Lines from the records below that contain the word "Redis" are to be copied out.
[[ Data records open ]]
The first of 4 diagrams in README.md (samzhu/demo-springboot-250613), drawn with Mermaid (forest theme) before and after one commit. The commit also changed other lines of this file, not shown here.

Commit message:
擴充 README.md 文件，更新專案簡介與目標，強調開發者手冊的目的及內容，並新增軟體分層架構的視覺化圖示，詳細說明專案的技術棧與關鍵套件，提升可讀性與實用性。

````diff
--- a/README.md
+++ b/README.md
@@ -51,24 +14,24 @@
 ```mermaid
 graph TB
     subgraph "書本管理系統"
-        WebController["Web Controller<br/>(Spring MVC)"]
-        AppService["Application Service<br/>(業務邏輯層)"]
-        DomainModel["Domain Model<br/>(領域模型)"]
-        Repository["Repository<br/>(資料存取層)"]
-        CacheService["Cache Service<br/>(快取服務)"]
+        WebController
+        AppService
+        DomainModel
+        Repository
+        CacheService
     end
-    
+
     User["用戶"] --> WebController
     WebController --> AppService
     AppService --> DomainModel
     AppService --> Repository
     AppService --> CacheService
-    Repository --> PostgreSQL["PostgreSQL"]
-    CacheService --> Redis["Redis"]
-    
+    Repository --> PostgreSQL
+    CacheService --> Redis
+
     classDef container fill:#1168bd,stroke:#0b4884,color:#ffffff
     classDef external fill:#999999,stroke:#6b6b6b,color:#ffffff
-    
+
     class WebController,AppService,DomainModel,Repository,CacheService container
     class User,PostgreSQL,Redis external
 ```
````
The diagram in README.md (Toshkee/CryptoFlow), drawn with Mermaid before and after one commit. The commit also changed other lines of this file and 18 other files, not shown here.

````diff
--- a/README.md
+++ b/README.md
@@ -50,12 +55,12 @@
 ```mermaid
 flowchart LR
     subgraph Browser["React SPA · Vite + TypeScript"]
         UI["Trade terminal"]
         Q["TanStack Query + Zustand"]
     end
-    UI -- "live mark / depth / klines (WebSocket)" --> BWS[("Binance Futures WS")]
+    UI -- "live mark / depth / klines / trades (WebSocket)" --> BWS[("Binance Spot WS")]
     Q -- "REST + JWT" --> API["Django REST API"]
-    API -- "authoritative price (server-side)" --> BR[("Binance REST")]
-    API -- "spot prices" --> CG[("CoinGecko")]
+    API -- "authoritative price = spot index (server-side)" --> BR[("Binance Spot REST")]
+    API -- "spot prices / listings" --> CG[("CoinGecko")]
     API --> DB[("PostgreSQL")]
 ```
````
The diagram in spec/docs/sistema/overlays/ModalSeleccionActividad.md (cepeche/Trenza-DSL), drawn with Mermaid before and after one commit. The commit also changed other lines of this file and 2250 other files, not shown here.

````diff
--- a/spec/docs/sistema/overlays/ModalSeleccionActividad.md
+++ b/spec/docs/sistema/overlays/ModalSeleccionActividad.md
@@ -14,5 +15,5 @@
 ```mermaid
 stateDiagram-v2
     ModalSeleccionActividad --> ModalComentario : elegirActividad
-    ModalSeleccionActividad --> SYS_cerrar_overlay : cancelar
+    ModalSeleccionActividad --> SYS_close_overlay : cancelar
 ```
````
[[ Data records closed ]]
### Final answer
-    CacheService --> Redis["Redis"]
+    CacheService --> Redis
     class User,PostgreSQL,Redis external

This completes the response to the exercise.